Action item: Within this material, state how many lines include the string "flowchart". Reply with the number only.
■ ■ ■ ■
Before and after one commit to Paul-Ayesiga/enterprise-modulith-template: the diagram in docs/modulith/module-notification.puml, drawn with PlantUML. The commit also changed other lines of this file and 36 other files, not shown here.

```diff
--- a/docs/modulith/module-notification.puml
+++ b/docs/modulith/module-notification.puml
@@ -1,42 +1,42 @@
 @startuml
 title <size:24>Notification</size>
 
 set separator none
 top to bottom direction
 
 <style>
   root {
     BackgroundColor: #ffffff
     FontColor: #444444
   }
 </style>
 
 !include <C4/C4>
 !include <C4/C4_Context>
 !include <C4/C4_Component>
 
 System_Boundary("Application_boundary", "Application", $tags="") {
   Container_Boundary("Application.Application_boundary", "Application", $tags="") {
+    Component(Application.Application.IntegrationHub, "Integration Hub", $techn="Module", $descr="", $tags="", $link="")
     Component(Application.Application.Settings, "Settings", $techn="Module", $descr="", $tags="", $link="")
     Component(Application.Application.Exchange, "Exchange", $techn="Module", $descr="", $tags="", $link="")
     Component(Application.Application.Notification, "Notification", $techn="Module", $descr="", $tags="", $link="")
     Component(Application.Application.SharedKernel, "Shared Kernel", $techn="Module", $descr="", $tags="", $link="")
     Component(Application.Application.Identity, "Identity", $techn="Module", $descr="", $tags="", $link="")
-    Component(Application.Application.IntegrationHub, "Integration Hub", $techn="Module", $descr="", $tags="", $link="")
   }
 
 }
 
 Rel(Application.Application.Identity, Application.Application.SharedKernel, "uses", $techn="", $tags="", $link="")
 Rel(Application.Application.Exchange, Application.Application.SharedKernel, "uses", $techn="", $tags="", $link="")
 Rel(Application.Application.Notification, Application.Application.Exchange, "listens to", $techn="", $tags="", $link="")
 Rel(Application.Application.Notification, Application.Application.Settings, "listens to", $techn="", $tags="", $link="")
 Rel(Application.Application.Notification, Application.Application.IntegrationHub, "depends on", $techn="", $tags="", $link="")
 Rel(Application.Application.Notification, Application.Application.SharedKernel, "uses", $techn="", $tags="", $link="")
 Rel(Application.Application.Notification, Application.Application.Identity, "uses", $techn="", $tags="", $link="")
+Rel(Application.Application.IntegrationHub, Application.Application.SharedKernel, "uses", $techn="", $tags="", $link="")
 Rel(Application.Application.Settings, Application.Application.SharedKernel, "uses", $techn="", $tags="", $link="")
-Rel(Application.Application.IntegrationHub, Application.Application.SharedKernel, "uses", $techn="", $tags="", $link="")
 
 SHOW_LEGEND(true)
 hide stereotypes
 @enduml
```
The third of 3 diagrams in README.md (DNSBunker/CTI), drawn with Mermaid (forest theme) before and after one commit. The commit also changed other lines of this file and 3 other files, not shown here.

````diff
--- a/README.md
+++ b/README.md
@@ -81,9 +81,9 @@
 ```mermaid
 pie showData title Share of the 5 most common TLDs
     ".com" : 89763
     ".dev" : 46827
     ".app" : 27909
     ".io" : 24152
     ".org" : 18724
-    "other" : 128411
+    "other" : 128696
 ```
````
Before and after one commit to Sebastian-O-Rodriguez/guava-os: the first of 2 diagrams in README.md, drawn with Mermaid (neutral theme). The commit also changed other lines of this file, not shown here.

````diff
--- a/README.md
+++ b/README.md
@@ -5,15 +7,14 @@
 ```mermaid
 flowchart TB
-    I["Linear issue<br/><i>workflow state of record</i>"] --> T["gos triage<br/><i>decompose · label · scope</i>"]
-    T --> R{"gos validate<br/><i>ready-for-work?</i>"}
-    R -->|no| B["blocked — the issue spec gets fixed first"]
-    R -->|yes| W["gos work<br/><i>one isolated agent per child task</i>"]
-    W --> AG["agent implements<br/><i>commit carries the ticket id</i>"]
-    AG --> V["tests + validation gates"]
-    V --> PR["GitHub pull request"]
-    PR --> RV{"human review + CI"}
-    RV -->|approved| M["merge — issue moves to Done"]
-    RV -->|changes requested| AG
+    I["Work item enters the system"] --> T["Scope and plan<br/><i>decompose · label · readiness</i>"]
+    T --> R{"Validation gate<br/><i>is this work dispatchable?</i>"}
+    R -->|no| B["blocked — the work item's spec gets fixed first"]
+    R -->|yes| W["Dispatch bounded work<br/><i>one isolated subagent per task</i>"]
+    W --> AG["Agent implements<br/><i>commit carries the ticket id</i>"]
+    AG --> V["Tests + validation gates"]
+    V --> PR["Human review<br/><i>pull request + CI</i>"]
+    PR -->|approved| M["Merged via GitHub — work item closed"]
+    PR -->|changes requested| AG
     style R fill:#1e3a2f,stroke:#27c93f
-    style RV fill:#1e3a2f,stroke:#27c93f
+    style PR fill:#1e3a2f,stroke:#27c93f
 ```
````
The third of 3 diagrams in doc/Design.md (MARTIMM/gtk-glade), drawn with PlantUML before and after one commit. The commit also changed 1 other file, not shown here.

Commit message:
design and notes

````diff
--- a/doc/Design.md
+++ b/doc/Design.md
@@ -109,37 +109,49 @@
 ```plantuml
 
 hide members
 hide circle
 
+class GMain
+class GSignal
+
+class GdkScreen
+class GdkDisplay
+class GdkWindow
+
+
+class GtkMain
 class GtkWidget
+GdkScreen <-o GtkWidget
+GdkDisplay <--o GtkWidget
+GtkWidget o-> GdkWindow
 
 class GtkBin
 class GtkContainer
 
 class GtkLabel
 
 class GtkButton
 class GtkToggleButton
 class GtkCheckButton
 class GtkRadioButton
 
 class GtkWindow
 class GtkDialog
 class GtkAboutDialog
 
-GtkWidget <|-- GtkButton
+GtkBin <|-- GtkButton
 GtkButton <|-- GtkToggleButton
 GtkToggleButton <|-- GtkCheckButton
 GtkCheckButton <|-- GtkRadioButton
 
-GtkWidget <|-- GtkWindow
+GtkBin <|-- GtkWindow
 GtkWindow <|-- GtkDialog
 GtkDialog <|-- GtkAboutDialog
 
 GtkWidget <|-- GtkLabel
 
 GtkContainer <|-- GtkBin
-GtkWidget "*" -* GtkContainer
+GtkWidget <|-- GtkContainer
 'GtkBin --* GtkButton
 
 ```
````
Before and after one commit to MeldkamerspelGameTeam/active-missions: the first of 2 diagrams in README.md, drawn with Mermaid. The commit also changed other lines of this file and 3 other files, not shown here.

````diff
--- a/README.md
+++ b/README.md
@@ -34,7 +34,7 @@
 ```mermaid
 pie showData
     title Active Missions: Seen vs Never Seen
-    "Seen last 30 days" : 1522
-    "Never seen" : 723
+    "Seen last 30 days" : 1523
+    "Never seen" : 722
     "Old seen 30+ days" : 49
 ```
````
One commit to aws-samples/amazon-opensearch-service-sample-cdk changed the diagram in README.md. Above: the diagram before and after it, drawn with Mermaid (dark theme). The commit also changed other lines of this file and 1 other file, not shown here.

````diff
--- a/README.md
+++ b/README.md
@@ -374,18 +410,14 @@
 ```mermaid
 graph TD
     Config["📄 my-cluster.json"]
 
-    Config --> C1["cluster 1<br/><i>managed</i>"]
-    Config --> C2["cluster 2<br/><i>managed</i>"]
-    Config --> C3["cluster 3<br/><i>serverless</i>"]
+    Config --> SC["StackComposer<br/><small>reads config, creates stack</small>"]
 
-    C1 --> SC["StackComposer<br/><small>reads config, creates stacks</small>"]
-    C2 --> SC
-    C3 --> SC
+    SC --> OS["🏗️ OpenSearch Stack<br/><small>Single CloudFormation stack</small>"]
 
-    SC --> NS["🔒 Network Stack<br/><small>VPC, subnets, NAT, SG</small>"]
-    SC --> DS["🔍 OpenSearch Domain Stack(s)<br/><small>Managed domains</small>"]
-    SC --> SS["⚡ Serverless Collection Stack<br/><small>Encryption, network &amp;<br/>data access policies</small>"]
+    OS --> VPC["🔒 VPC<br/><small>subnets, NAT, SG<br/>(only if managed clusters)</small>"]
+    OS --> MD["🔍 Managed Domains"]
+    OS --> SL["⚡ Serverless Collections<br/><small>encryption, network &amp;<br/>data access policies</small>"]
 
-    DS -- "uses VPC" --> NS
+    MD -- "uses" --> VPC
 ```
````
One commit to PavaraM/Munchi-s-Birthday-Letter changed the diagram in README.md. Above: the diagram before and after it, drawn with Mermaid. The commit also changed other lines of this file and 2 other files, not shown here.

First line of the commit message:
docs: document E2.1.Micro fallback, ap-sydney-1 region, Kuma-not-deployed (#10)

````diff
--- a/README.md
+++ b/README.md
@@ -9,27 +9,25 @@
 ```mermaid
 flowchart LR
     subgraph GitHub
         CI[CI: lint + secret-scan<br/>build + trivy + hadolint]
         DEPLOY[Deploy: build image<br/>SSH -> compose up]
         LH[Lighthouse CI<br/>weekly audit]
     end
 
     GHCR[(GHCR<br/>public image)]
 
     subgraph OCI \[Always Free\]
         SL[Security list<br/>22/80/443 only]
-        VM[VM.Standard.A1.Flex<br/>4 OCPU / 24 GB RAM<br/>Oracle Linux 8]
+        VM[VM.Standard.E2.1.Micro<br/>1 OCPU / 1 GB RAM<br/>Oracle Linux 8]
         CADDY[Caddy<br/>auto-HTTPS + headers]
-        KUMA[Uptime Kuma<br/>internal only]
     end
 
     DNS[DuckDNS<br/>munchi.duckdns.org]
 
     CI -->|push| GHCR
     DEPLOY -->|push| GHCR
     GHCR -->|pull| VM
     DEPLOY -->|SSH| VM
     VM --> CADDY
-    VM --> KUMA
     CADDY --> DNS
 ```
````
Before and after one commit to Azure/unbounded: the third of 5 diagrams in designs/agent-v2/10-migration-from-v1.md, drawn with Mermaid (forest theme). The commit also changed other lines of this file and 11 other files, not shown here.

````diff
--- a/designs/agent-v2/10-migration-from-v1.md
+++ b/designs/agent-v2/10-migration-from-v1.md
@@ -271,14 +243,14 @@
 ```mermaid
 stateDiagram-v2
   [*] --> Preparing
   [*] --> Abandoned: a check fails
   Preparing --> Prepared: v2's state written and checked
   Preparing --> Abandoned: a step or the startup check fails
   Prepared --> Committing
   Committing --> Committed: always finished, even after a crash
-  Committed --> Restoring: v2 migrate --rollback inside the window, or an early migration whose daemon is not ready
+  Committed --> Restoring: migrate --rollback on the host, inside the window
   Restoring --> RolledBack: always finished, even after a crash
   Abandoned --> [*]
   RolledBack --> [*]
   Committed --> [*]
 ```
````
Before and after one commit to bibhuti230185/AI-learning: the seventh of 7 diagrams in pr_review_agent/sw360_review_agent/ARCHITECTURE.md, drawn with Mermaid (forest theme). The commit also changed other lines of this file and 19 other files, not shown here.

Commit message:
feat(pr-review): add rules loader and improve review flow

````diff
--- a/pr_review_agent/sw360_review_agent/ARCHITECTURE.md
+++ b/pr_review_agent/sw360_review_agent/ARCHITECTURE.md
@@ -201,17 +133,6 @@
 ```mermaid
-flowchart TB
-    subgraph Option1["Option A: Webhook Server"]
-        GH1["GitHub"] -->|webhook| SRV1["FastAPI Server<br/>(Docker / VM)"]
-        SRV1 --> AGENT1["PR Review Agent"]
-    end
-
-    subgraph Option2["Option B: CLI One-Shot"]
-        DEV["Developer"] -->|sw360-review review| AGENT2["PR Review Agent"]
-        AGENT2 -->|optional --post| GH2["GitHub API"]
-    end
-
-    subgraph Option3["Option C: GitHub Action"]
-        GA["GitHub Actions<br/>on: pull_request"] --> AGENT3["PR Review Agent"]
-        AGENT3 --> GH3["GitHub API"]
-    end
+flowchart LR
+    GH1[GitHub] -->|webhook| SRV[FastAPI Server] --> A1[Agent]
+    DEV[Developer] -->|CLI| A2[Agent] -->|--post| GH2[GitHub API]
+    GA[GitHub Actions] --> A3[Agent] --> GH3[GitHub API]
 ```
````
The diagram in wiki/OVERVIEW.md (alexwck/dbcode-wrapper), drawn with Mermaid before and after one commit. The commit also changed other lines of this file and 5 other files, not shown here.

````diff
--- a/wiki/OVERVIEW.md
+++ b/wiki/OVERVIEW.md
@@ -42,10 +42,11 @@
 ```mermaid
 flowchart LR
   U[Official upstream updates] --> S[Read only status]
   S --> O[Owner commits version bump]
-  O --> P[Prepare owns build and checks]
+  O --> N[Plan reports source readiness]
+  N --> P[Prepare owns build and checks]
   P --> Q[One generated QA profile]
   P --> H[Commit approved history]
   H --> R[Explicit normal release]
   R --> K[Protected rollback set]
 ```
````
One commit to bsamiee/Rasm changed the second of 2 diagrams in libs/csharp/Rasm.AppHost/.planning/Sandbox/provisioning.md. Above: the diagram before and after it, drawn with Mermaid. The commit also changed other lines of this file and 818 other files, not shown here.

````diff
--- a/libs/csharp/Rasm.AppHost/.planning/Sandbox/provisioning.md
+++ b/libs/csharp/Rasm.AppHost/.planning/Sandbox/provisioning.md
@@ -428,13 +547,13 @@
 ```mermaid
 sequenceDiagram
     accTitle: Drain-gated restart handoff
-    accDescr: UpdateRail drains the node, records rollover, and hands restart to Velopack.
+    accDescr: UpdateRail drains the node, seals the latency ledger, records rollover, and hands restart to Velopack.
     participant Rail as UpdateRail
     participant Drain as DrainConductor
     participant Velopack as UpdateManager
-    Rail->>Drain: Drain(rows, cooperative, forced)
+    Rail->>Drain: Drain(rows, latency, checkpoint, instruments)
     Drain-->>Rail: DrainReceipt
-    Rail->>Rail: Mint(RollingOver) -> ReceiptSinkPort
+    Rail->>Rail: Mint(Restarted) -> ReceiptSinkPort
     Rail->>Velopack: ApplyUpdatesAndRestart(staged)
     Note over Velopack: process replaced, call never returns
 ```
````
■ ■ ■ ■
Response to the exercise: 5